- Yo-yo dieting, also known as weight cycling, refers to the repeated loss and gain of weight.
- The risk of death from heart disease increases among postmenopausal women who follow yo-yo dieting, finds a new study.
- Weight cycling in the normal-weight women was associated with a 66 percent increased risk for coronary heart disease deaths.
Postmenopausal women who practice yo-yo diet are at high risk of sudden death from a heart attack, claims a new study. Yo-yo dieting, also known as weight cycling, is a cyclic loss and gain of weight.
"Weight cycling is an emerging global health concern associated with attempts of weight loss, but there have been inconsistent results about the health hazards for those who experience weight cycling behavior," said Somwail Rasla, M.D., study lead author and internal medicine resident at Memorial Hospital of Rhode Island, Alpert Medical School, Brown University, in Providence, Rhode Island.

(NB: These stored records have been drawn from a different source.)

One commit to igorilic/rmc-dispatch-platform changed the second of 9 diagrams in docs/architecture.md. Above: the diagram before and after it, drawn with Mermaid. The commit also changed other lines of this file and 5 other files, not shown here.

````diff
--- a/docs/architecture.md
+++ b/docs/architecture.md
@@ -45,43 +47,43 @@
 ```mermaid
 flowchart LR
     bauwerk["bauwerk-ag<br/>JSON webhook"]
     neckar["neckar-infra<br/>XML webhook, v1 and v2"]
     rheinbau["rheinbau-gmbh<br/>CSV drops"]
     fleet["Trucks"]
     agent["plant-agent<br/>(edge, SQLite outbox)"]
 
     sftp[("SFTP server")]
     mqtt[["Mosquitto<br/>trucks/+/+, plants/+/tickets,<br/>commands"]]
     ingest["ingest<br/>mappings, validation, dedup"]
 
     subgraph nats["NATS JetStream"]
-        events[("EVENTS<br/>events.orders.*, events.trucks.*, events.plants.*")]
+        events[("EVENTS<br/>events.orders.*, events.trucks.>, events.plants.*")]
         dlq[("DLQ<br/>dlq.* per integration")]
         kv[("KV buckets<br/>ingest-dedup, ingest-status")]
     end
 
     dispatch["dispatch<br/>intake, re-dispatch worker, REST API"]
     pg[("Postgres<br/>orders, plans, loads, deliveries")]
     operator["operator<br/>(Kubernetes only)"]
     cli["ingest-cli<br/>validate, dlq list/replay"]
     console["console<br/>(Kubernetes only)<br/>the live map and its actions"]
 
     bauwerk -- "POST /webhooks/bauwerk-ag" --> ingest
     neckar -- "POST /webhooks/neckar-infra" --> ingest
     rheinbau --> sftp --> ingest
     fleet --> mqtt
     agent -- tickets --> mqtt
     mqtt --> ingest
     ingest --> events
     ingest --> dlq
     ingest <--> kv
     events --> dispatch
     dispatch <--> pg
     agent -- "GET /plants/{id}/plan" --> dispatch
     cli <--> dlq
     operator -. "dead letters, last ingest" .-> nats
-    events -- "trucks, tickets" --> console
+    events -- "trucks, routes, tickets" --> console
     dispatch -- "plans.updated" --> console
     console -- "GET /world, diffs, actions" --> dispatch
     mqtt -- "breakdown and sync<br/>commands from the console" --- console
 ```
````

Link Between Yo-Yo Dieting and Risk of Heart disease Death
During a follow-up of 11.4 years, the researchers found:
Women who were considered normal weight at the start of the study who lost and regained weight had about three and a half times higher risk of sudden cardiac death than women whose weight remained stable.
In normal weight women, yo-yo dieting increased the risk of coronary heart disease death by 66 percent. However, there was no increase in either type of mortality among overweight or obese women. Similarly, no increase in death occurred among women who reported that they gained weight but did not lose it or, in the opposite scenario, that they lost weight without gaining it back.
Studies have shown that overweight increases the risk of dying from types of heart disease. The first type is coronary heart disease, a condition in which the blood vessels to the heart become blocked by fat deposits and other substances, decreasing blood flow to the heart. The second type is sudden cardiac death. The heart's electrical system abruptly stops working, causing death.
Limitations of the Study
It was an observational study. Thus the researchers were able to show association and not a cause and effect relationship.
The study relied on self-reports, which could be inaccurate. Since sudden cardiac death occurred relatively infrequently, the cases that did occur could have resulted from chance. Finally, the study included only older women.
"More research is needed before any recommendations can be made for clinical care regarding the risks of weight cycling, since these results apply only to postmenopausal women and not to younger-aged women or men," said Rasla.
The study was presented at the American Heart Association's Scientific Sessions 2016.